I contend that this model would give many benefits :
- Clubs could just put 70% relegation clauses in their player contracts and would be able to more easily manage their finances.
- Less desperation and gambling with clubs futures to preserve/gain league status
- Less super rich players (Premier League players would still be able to earn handsome sums (average of £30k per week in a 25-man squad)), and I for one wouldn’t miss those that left just because of money.
- Good salaries for players all the way through the league.
- No more ability for teams to stockpile players (a la Chelsea and Manchester City particularly).
- Much easier for lower division teams to buy/loan players from higher divisions in terms of paying players, and to resist selling players.
- Domestic cup competitions would be more valued, and players less likely to be rested as there would be less obsession with the league.
- Lower ticket prices for fans as clubs strive to fill their stadiums as that revenue stream can no longer be used for player wages.
- More money available for clubs to help the grassroots and youth development facilities in their local areas.
I think this model would be of benefit to all but the top six Premier League teams once they look at the benefits beyond the drop in revenue that they would initially suffer, and therefore this could be voted through on the 2/3 majority needed in the Premier League.
What do you think? Perhaps it is time to start a fans campaign for a fairer model!

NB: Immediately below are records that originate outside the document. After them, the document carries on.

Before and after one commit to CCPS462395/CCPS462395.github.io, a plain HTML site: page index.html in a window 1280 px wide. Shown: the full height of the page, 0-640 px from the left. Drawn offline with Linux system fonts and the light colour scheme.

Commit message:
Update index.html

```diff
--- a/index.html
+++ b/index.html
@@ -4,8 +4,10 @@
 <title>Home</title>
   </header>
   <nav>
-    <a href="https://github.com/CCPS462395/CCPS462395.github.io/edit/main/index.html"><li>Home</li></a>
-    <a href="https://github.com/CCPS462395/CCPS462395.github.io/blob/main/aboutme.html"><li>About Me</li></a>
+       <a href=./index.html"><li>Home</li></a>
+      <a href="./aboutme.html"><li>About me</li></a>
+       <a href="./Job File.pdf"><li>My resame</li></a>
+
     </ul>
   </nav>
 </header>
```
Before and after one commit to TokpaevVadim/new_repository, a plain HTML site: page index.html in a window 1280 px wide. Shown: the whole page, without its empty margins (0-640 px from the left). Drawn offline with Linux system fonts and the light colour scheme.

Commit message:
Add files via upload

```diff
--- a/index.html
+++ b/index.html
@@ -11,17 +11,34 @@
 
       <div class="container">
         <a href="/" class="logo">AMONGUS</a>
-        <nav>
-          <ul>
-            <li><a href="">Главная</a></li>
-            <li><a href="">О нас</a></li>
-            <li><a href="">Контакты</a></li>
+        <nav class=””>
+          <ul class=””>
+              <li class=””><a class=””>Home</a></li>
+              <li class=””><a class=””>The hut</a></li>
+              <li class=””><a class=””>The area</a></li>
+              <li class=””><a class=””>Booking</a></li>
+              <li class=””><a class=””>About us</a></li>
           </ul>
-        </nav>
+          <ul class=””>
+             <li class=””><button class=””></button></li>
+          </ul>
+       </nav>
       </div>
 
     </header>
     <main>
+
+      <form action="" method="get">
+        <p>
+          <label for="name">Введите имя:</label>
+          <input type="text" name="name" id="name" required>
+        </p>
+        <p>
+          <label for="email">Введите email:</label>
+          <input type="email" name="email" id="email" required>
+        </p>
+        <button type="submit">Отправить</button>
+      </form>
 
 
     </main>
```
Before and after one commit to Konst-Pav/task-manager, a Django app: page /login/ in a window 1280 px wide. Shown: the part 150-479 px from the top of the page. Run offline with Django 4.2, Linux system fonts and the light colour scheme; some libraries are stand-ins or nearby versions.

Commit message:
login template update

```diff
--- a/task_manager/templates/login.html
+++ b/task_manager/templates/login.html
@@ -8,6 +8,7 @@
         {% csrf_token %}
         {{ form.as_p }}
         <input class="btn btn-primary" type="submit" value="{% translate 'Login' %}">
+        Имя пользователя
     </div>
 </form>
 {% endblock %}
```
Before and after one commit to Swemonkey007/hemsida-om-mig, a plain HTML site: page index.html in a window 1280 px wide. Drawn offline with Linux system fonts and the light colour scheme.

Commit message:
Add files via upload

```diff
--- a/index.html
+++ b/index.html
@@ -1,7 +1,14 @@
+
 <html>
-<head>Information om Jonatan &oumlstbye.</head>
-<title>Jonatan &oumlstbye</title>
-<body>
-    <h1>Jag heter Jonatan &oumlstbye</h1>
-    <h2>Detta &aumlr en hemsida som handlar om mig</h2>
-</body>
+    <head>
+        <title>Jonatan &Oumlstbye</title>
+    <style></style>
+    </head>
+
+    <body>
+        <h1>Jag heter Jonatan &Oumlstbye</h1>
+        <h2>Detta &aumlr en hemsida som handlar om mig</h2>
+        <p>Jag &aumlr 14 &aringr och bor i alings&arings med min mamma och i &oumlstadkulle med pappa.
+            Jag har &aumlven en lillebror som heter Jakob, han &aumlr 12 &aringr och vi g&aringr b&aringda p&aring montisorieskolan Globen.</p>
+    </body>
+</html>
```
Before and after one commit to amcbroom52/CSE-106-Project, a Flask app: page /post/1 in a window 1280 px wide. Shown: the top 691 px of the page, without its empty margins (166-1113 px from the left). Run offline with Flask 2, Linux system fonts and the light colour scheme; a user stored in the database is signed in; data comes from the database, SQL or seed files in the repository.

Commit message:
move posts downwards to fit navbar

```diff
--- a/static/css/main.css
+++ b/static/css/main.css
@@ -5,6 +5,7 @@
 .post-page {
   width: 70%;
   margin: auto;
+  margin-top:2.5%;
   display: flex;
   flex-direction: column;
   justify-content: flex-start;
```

Please report offensive, libellous or inappropriate posts by using the links provided.
Blogs by BlueRaider
Blogs 270 bloggers
Woods-Inspired Victory for Rampant Town by clivebleedingthomas
Town had already been on a far reaching European tour by early November 1977 when they reached the UEFA Cup third round.
Reigning Champions Outfought By Town by clivebleedingthomas
The 1994/95 season ended with the Town bottom of the Premier League with only seven wins to their name. Nevertheless the season had its bright spots - Adam Tanner scoring to earn a 1-0 win at Anfield, our first victory there; the Budgies being relegated on the last day of the season, having accumulated 16 more points (43) than we managed; and in September 1994 this match against reigning Premier League Champions, Manchester United.
Lambert's Goals Take Town to the Top by clivebleedingthomas
The summer of 1974 had been an anxious period for Town fans. Will he or won’t he leave us? That question hung over us as uncertainty grew about Bobby Robson’s future. Don Revie had left Leeds to take up the England job and Bobby was seen as his likely successor.
And Along Came Jim by Moggasknockdown
Life without football is a funny old thing. Currently, in these most testing of times, the idea of missing football might seem like a triviality, an inconsequential itch amidst an existential crisis. Many of us miss the routine of it, the communality and regularity of it.
City Floored by Brilliant Viljoen by clivebleedingthomas
My father, Owen Sturley Nunn, known as 'Bob' to his many friends at Portman Road, kept an archive of newspaper reports of notable Town matches. I inherited the archive upon his death in 1987 and continued to keep reports of noteworthy games.